(Task to carry out) Your output should be the complete listing, repeated exactly.

(Data for processing)

■ ■ ■

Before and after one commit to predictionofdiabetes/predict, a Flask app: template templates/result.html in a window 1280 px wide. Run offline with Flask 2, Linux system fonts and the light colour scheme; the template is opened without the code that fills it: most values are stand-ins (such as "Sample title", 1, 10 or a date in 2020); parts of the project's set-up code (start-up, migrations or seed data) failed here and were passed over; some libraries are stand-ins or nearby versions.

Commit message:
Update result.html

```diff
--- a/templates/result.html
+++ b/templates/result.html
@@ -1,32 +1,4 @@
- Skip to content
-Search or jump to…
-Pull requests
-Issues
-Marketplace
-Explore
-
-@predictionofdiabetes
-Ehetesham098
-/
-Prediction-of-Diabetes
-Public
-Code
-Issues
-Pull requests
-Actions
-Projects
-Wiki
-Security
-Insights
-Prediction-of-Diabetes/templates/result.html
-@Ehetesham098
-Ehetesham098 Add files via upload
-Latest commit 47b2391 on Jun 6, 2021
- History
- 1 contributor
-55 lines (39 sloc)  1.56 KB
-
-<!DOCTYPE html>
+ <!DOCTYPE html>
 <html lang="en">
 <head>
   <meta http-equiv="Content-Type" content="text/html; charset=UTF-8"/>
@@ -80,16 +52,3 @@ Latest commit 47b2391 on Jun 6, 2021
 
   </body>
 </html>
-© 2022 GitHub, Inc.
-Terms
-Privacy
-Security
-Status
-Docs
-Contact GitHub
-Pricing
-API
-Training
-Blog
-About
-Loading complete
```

■ ■ ■

(Solution)
Before and after one commit to predictionofdiabetes/predict, a Flask app: template templates/result.html in a window 1280 px wide. Run offline with Flask 2, Linux system fonts and the light colour scheme; the template is opened without the code that fills it: most values are stand-ins (such as "Sample title", 1, 10 or a date in 2020); parts of the project's set-up code (start-up, migrations or seed data) failed here and were passed over; some libraries are stand-ins or nearby versions.

Commit message:
Update result.html

```diff
--- a/templates/result.html
+++ b/templates/result.html
@@ -1,32 +1,4 @@
- Skip to content
-Search or jump to…
-Pull requests
-Issues
-Marketplace
-Explore
-
-@predictionofdiabetes
-Ehetesham098
-/
-Prediction-of-Diabetes
-Public
-Code
-Issues
-Pull requests
-Actions
-Projects
-Wiki
-Security
-Insights
-Prediction-of-Diabetes/templates/result.html
-@Ehetesham098
-Ehetesham098 Add files via upload
-Latest commit 47b2391 on Jun 6, 2021
- History
- 1 contributor
-55 lines (39 sloc)  1.56 KB
-
-<!DOCTYPE html>
+ <!DOCTYPE html>
 <html lang="en">
 <head>
   <meta http-equiv="Content-Type" content="text/html; charset=UTF-8"/>
@@ -80,16 +52,3 @@ Latest commit 47b2391 on Jun 6, 2021
 
   </body>
 </html>
-© 2022 GitHub, Inc.
-Terms
-Privacy
-Security
-Status
-Docs
-Contact GitHub
-Pricing
-API
-Training
-Blog
-About
-Loading complete
```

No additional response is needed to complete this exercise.